It’s hard to imagine this sentiment comes from Earl Hamner, Jr.: "Life was too full to be burdened with children, responsibility, and routine."
On The Waltons, family sticking together was sort of the whole premise of the show.
So in the second season when "The Separation" episode came along and threatened to break up the Waltons grandparents, this was true cause for alarm on the mountain.
This divisive episode didn’t come from the mind of The Waltons creator Earl Hamner, Jr., but was actually a story written by The Waltons grandma actor Ellen Corby.
Corby’s introduction to Hollywood came as a script girl, and she met her husband Francis Corby while he was working as a cameraman on Laurel and Hardy sketches. They married in 1934, but divorced a decade later, and after that Ellen never remarried, focusing on her acting and writing, separating herself from ideas of starting a tightknit family like The Waltons.
Considering her history where she endured the dissolution of her marriage, an episode like "The Separation" coming from Ellen Corby made more sense than a story like that coming from Hamner, who has extensively written about his close-knit family in memoirs where he dotes upon his wife on every page she’s introduced like an eternally lovesick puppy.
But you might be surprised to know that in Hamner’s memoir The Avocado Drive Zoo, he actually revealed that before he met his wife, he had imagined a solitary life for himself, much like Ellen Corby ended up choosing.
"I resolved to never get married," Hamner wrote. "Life was too full to be burdened with children, responsibility, and routine. I would write more books. I would travel."
Hamner made this resolution as a young man disenchanted by married life after all his friends began settling down and withdrawing from his social circle.
He wrote in his memoir "Beautiful young things who use to dance until the Rainbow Room closed and then take the ferry to Staten Island to watch the sun come up … overnight became saintly and maternal, seemingly interested only in the merits of formula over breast feeding."
It’s hard to believe Hamner, whose reputation globally is as a huge family man, thought for even a second that he would never start a family, but it’s the truth.
Before The Waltons, Hamner saw himself as a man meant to be alone in the world.
And he most definitely didn’t see himself living on any mountain.
"I imagined myself … [in] a cozy little apartment where I would write my novels to the music of an accordion playing a song about the joys of being young," Hamner wrote.

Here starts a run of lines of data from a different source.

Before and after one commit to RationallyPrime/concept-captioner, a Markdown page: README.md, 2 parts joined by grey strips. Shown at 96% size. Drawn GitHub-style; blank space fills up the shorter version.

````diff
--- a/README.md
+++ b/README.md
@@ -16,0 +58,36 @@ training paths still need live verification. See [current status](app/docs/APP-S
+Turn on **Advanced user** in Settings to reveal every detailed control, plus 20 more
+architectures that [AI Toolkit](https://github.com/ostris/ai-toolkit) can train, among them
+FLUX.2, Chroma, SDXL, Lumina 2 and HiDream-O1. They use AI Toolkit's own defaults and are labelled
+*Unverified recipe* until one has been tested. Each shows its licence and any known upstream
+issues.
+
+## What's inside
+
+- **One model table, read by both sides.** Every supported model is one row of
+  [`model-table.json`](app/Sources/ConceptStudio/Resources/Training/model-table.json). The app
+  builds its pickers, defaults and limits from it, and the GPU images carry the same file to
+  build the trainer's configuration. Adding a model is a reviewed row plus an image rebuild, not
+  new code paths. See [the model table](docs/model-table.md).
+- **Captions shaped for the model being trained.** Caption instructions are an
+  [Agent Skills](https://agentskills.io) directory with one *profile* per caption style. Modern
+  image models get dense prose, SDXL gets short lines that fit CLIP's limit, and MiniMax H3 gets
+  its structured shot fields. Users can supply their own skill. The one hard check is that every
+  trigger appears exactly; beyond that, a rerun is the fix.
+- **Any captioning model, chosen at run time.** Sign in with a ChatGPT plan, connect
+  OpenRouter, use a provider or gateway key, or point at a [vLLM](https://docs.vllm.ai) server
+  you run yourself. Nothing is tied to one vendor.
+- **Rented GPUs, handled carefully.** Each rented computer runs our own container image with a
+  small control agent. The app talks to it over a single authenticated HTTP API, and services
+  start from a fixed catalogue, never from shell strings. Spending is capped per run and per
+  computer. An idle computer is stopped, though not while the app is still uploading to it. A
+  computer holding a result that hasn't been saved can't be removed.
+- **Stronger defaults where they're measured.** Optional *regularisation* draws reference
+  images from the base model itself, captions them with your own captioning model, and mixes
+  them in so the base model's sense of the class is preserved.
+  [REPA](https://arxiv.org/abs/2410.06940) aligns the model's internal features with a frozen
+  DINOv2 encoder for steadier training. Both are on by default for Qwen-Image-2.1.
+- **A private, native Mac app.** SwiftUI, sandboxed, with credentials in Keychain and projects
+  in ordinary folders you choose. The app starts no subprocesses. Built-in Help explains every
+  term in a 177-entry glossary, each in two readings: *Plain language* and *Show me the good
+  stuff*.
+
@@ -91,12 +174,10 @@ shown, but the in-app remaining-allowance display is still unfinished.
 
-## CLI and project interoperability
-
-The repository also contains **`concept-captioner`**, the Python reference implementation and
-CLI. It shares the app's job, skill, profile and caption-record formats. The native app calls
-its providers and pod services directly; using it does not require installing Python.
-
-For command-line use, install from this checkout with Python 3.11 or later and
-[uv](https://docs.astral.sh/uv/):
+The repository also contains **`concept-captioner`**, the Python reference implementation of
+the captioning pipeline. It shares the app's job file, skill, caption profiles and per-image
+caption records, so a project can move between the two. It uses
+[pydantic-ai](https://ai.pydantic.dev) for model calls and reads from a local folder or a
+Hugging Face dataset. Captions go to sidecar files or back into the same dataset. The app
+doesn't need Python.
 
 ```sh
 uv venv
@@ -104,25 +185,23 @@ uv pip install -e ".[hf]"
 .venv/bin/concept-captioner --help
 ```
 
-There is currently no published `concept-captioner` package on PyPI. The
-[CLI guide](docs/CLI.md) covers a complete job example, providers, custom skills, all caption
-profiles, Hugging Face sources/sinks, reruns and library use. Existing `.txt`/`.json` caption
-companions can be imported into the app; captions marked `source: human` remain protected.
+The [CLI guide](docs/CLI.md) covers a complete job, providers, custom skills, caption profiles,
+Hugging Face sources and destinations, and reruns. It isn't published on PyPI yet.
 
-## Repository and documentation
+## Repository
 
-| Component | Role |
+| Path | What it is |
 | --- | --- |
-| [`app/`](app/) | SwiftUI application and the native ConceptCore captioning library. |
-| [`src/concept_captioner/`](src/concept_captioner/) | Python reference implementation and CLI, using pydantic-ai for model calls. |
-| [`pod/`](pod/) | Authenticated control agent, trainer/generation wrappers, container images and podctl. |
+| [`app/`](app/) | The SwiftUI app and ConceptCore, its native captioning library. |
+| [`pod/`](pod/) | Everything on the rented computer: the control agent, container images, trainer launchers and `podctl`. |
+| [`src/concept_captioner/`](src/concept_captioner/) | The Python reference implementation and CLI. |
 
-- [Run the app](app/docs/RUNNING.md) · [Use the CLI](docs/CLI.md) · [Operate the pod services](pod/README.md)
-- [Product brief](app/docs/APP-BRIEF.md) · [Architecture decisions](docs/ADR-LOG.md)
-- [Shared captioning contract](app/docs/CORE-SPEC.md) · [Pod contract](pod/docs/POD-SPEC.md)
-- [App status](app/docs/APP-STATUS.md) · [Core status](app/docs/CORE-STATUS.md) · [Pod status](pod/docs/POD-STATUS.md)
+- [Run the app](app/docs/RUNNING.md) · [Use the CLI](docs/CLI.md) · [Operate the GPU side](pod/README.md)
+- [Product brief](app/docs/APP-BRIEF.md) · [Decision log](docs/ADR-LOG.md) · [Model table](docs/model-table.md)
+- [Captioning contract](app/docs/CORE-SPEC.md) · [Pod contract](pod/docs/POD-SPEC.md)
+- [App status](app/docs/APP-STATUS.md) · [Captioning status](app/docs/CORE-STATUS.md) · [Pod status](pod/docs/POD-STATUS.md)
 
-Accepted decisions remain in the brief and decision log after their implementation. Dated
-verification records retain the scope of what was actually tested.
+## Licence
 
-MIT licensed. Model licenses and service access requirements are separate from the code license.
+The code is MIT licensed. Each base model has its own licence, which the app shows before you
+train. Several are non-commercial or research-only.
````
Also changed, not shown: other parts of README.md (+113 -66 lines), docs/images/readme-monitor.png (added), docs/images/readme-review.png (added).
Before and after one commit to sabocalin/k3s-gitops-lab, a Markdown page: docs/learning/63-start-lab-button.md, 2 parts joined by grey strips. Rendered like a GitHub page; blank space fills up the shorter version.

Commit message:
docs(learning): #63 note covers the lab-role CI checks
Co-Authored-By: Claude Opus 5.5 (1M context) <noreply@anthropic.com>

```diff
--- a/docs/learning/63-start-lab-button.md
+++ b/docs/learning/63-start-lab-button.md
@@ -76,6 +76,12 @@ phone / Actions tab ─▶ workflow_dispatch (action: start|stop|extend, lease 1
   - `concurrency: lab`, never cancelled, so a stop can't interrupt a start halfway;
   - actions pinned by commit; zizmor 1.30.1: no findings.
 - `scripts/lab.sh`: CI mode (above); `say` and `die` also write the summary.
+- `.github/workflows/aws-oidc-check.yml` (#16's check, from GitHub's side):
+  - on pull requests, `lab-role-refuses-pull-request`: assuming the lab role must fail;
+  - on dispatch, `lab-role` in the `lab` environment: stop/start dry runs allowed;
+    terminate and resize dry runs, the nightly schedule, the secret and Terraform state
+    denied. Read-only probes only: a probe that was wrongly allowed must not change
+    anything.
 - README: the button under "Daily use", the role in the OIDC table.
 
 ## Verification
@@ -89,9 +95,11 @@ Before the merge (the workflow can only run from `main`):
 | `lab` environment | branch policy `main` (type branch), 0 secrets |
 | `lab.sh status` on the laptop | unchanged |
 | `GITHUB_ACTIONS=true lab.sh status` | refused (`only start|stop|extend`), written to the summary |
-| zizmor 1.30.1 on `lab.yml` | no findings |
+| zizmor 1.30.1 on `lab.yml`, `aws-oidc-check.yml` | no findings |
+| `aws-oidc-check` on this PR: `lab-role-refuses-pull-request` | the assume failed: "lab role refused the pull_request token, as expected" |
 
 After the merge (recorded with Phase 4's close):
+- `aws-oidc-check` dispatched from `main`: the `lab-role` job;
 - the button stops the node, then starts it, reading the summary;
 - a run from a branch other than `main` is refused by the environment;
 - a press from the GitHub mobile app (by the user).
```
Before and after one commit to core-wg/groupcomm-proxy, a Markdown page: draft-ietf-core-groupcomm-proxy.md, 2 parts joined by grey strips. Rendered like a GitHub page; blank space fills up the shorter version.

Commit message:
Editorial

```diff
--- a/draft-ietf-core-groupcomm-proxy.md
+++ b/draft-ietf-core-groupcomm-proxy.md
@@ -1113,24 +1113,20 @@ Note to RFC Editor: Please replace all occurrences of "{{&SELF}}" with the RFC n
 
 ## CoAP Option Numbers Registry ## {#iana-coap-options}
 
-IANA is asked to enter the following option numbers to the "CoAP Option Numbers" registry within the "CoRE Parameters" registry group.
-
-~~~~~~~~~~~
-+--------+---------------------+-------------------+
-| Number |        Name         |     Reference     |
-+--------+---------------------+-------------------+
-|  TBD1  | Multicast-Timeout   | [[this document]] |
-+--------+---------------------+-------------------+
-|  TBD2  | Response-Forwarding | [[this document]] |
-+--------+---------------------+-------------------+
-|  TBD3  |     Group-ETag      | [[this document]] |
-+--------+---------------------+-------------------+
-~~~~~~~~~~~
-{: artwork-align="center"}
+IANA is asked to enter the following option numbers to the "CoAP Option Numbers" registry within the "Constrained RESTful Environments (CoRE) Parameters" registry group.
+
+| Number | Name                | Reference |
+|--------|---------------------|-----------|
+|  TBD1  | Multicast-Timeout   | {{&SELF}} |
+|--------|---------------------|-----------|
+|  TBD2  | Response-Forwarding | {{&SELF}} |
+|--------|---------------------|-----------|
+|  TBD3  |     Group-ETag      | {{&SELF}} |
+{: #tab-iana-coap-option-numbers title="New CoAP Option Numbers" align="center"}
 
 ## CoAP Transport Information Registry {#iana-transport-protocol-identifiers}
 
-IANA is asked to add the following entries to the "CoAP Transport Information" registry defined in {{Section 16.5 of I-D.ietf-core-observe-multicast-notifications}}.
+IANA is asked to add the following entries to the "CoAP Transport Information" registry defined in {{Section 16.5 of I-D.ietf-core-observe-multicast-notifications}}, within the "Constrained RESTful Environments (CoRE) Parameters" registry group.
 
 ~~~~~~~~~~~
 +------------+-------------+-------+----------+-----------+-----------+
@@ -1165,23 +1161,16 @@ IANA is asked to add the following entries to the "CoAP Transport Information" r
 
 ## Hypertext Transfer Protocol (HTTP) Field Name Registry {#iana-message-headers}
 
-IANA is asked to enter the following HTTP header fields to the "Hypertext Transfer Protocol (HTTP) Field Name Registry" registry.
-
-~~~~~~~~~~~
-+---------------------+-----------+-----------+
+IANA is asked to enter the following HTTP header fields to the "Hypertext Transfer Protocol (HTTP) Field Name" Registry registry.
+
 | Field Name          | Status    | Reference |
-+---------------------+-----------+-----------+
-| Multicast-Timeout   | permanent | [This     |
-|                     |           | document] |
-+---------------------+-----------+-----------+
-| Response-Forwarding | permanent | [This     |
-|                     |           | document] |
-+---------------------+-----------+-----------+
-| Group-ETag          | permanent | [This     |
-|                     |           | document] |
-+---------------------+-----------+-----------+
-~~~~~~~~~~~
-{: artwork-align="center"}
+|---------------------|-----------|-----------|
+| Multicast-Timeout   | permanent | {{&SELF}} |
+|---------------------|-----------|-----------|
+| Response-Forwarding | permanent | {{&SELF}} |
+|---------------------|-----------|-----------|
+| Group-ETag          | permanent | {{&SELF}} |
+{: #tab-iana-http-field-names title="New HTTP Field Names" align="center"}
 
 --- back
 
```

At this moment discarding any notions of starting a family for himself, Hamner had just released his first novel and was working at NBC in an office job.
He was the kind of social butterfly who left the office to join his friends for a happy hour, and he was on his way to just such an appointment when he spotted one of his office friends from NBC.
Stopping to say hello to her changed the course of Hamner’s entire life, as he tells it.
"I’d like you to meet my roommate, Jane Martin," his NBC friend said.
“The earth moved,” Hamner wrote in his memoir describing the first time he saw his future wife.
"She was blonde," he wrote, noting every detail from their first encounter. "She wore her hair in a bun. Her eyes were blue and when she smiled the whole room was illuminated."
Earl and Jane married in 1954 and stayed glued to the hip. This didn’t interfere with the success Hamner found as a writer the way he had foolishly predicted. Seven years after marrying Jane, he produced his greatest novel Spencer’s Mountain, which then became The Waltons.